Input for this task below:

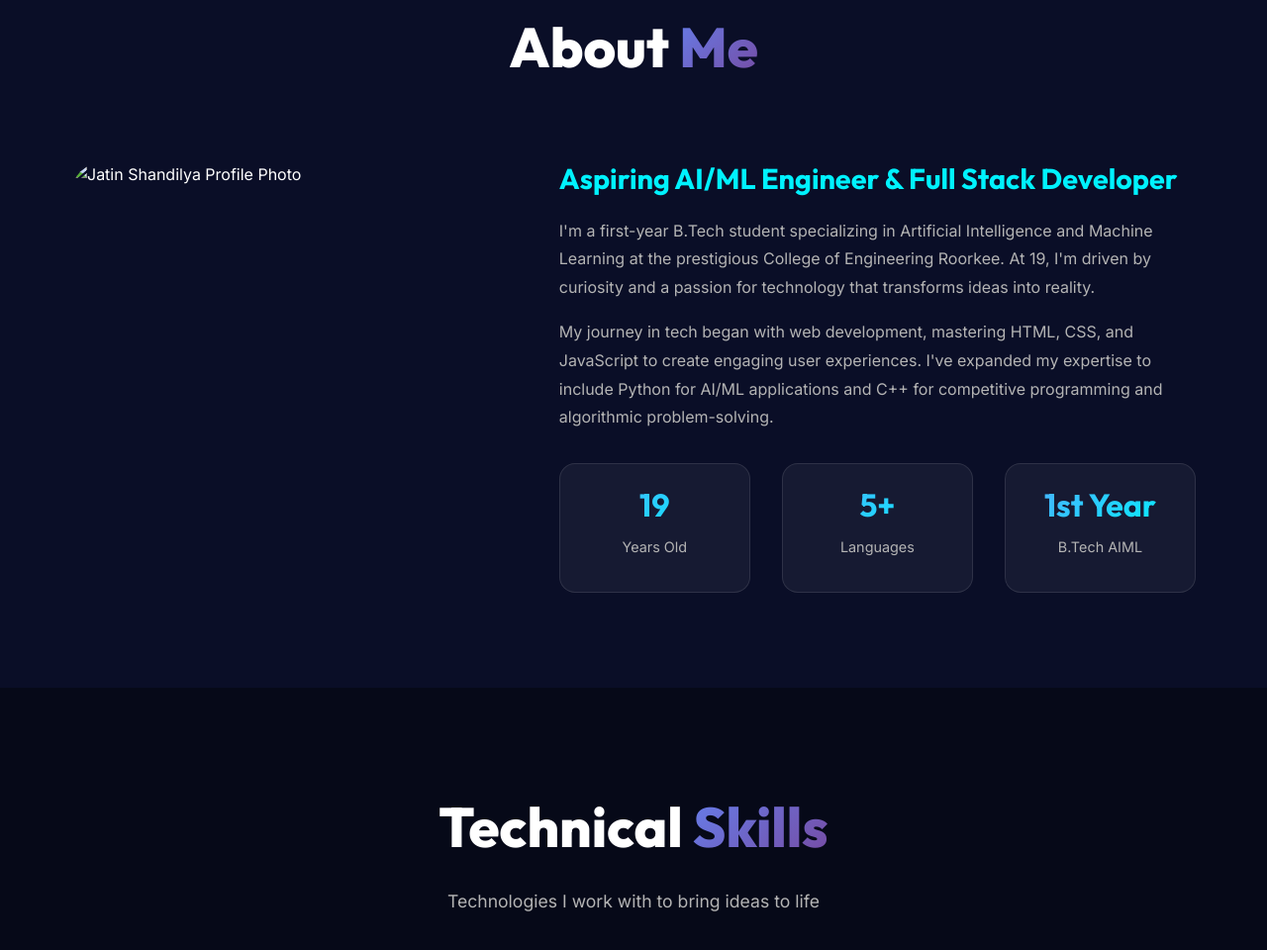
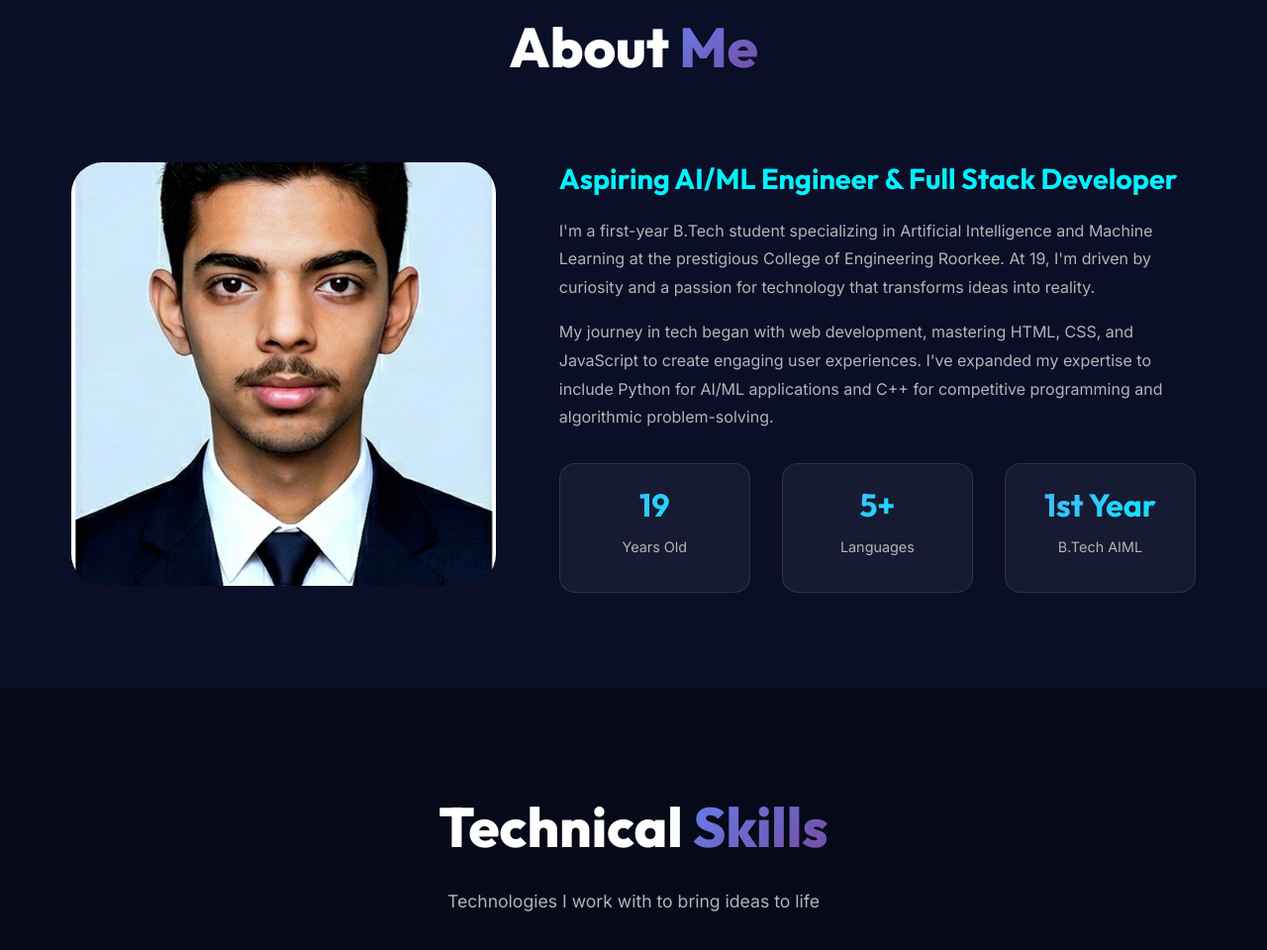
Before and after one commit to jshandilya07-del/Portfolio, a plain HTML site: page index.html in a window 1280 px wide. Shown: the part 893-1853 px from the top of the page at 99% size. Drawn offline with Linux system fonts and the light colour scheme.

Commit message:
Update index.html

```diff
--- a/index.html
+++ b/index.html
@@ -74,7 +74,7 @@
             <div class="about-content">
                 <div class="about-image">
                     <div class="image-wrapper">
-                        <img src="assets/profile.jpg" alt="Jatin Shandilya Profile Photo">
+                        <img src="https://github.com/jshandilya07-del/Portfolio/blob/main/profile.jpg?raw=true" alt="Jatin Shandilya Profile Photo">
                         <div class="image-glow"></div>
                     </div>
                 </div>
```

End of Input for this task.

What the task requires = Read through the records above and copy the lines that contain "image".

Response to the task =
                 <div class="about-image">
                     <div class="image-wrapper">
                         <div class="image-glow"></div>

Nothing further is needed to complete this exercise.